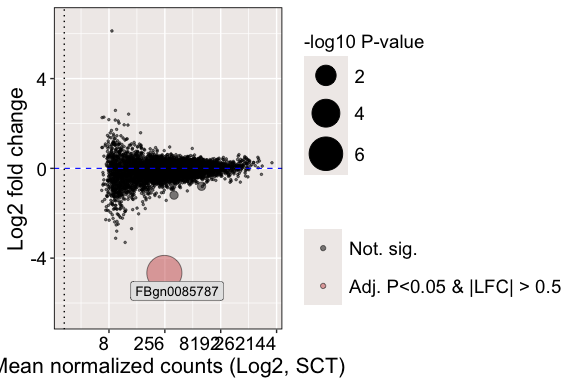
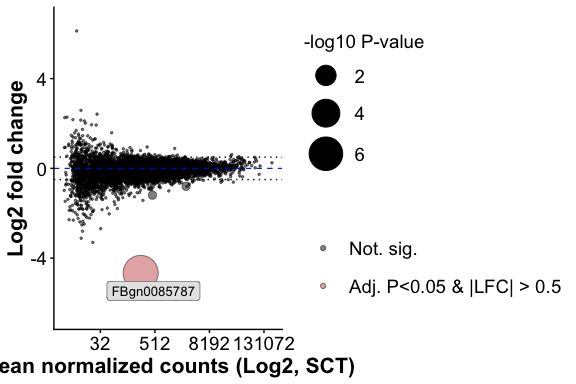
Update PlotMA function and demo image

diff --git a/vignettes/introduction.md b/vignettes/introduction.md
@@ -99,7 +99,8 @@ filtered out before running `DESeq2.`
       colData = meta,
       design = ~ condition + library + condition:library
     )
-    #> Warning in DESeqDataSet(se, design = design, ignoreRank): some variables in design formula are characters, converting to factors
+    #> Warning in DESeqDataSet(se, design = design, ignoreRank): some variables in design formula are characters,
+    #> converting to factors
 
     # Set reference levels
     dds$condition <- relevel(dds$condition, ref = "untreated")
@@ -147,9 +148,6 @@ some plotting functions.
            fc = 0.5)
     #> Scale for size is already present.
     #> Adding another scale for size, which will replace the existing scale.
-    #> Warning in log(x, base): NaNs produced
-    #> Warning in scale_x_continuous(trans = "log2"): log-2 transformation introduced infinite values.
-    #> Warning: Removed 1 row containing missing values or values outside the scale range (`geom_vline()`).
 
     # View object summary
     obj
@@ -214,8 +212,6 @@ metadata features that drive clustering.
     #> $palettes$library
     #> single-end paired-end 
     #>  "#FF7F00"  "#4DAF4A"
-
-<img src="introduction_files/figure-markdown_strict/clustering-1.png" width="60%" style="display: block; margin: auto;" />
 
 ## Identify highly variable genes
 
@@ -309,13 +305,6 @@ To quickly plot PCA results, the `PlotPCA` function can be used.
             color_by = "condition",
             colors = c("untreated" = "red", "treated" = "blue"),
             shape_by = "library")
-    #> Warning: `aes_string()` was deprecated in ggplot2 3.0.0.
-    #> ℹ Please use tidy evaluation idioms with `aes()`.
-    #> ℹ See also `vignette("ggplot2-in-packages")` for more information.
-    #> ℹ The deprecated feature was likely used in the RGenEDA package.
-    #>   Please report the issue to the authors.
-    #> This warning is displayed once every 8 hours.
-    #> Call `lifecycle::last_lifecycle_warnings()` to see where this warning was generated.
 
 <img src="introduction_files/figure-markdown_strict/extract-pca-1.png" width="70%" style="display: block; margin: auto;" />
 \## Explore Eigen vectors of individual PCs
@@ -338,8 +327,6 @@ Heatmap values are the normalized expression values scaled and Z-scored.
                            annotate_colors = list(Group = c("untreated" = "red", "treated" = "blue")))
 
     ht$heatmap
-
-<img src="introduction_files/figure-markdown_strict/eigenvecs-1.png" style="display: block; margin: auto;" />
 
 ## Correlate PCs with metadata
────────────────────
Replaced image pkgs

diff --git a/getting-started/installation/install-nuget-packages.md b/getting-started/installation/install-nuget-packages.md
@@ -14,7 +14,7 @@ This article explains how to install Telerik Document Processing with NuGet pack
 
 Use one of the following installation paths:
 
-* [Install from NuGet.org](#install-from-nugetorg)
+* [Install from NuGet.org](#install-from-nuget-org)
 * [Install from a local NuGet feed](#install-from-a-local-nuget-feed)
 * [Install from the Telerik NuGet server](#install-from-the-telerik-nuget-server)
────────────────────
» Activity: The required output is a copy of each line in the records where the string "size" occurs.

» Task result:
     #> Scale for size is already present.
     #> Adding another scale for size, which will replace the existing scale.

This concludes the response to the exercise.